Stored data entries:
******************************

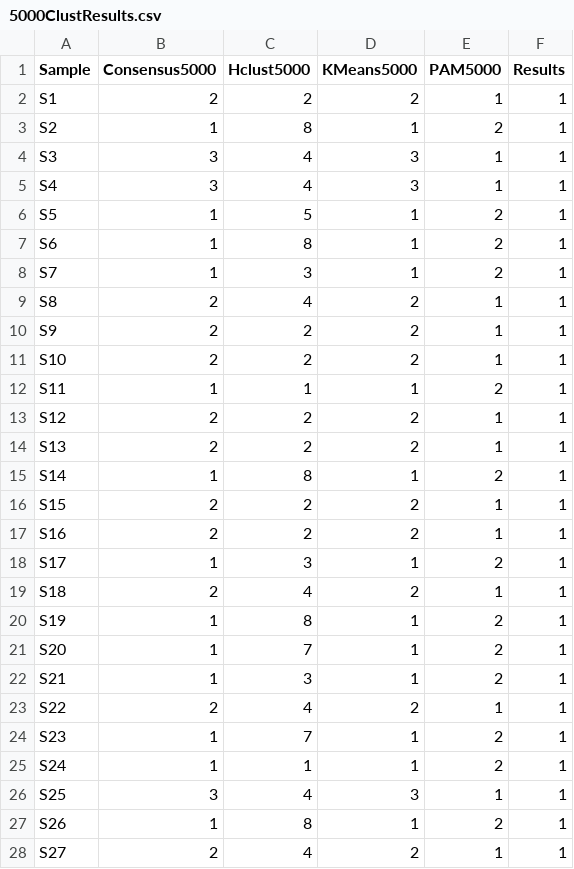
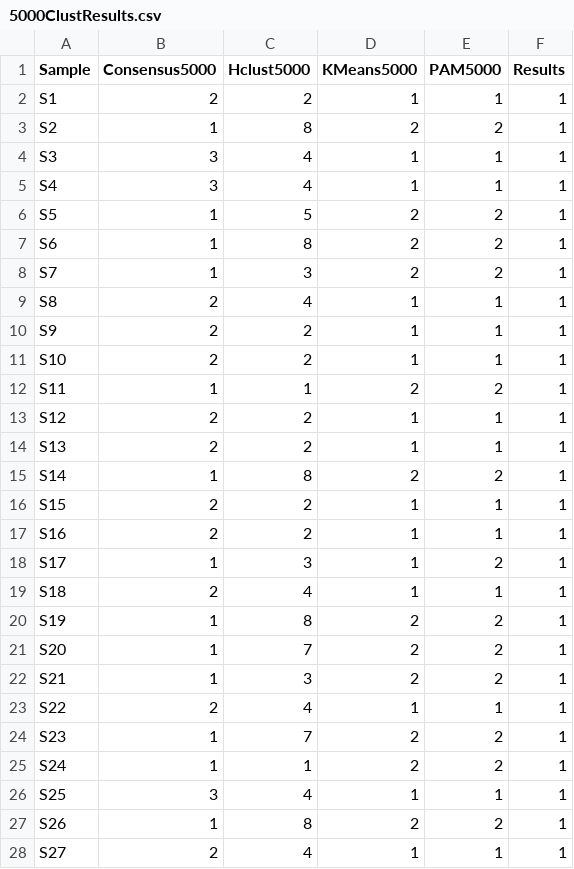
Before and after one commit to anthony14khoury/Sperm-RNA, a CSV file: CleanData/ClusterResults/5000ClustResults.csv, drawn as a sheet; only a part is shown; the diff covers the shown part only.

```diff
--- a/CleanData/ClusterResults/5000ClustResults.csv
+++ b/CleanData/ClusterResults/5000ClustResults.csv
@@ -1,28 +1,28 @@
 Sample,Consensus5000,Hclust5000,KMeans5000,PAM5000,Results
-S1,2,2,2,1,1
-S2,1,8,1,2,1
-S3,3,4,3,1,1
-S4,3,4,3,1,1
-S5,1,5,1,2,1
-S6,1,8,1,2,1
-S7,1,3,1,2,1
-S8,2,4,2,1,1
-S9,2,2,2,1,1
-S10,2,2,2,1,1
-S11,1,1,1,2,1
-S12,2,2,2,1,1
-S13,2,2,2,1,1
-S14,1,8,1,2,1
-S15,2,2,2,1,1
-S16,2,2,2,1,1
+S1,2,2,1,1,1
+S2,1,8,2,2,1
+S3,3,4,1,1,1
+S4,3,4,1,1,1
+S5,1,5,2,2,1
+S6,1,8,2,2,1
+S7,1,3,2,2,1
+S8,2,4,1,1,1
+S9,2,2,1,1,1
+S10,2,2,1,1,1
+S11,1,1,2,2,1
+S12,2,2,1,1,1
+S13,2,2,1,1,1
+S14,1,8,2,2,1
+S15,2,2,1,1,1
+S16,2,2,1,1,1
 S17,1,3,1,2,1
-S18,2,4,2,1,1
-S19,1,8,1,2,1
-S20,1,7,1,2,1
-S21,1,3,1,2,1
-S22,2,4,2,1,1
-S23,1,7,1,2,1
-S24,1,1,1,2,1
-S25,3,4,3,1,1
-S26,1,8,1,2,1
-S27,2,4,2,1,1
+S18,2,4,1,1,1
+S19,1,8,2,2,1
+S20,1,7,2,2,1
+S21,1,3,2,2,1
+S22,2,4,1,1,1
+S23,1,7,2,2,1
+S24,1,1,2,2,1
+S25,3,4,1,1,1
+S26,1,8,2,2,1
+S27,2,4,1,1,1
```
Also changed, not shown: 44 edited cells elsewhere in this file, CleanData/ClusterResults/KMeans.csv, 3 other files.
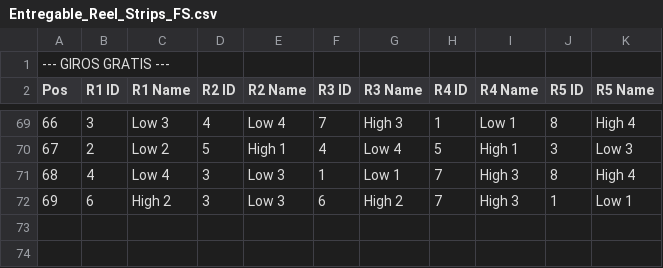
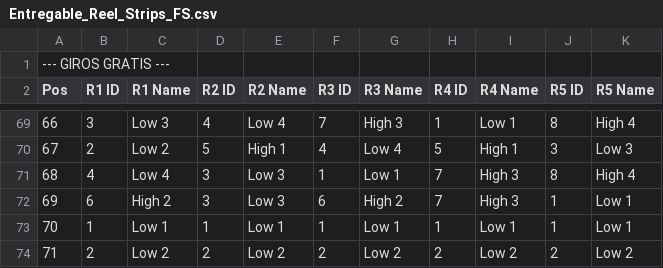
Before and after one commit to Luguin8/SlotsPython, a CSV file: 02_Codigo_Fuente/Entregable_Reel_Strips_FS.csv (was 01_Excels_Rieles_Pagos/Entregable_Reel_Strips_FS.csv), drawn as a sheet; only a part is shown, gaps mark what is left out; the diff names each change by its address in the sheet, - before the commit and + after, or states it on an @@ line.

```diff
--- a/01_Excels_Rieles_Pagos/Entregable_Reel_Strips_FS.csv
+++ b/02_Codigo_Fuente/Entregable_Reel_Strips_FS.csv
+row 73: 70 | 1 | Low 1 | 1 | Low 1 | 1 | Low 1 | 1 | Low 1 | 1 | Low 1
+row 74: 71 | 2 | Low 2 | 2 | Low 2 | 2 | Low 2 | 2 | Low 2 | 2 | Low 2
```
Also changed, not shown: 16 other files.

******************************

§ **ABOUT THIS TASK**: Pictures should be left out when the records above are restated exactly.

§ **COMPLETED TASK**:
Before and after one commit to anthony14khoury/Sperm-RNA, a CSV file: CleanData/ClusterResults/5000ClustResults.csv, drawn as a sheet; only a part is shown; the diff covers the shown part only.

```diff
--- a/CleanData/ClusterResults/5000ClustResults.csv
+++ b/CleanData/ClusterResults/5000ClustResults.csv
@@ -1,28 +1,28 @@
 Sample,Consensus5000,Hclust5000,KMeans5000,PAM5000,Results
-S1,2,2,2,1,1
-S2,1,8,1,2,1
-S3,3,4,3,1,1
-S4,3,4,3,1,1
-S5,1,5,1,2,1
-S6,1,8,1,2,1
-S7,1,3,1,2,1
-S8,2,4,2,1,1
-S9,2,2,2,1,1
-S10,2,2,2,1,1
-S11,1,1,1,2,1
-S12,2,2,2,1,1
-S13,2,2,2,1,1
-S14,1,8,1,2,1
-S15,2,2,2,1,1
-S16,2,2,2,1,1
+S1,2,2,1,1,1
+S2,1,8,2,2,1
+S3,3,4,1,1,1
+S4,3,4,1,1,1
+S5,1,5,2,2,1
+S6,1,8,2,2,1
+S7,1,3,2,2,1
+S8,2,4,1,1,1
+S9,2,2,1,1,1
+S10,2,2,1,1,1
+S11,1,1,2,2,1
+S12,2,2,1,1,1
+S13,2,2,1,1,1
+S14,1,8,2,2,1
+S15,2,2,1,1,1
+S16,2,2,1,1,1
 S17,1,3,1,2,1
-S18,2,4,2,1,1
-S19,1,8,1,2,1
-S20,1,7,1,2,1
-S21,1,3,1,2,1
-S22,2,4,2,1,1
-S23,1,7,1,2,1
-S24,1,1,1,2,1
-S25,3,4,3,1,1
-S26,1,8,1,2,1
-S27,2,4,2,1,1
+S18,2,4,1,1,1
+S19,1,8,2,2,1
+S20,1,7,2,2,1
+S21,1,3,2,2,1
+S22,2,4,1,1,1
+S23,1,7,2,2,1
+S24,1,1,2,2,1
+S25,3,4,1,1,1
+S26,1,8,2,2,1
+S27,2,4,1,1,1
```
Also changed, not shown: 44 edited cells elsewhere in this file, CleanData/ClusterResults/KMeans.csv, 3 other files.
Before and after one commit to Luguin8/SlotsPython, a CSV file: 02_Codigo_Fuente/Entregable_Reel_Strips_FS.csv (was 01_Excels_Rieles_Pagos/Entregable_Reel_Strips_FS.csv), drawn as a sheet; only a part is shown, gaps mark what is left out; the diff names each change by its address in the sheet, - before the commit and + after, or states it on an @@ line.

```diff
--- a/01_Excels_Rieles_Pagos/Entregable_Reel_Strips_FS.csv
+++ b/02_Codigo_Fuente/Entregable_Reel_Strips_FS.csv
+row 73: 70 | 1 | Low 1 | 1 | Low 1 | 1 | Low 1 | 1 | Low 1 | 1 | Low 1
+row 74: 71 | 2 | Low 2 | 2 | Low 2 | 2 | Low 2 | 2 | Low 2 | 2 | Low 2
```
Also changed, not shown: 16 other files.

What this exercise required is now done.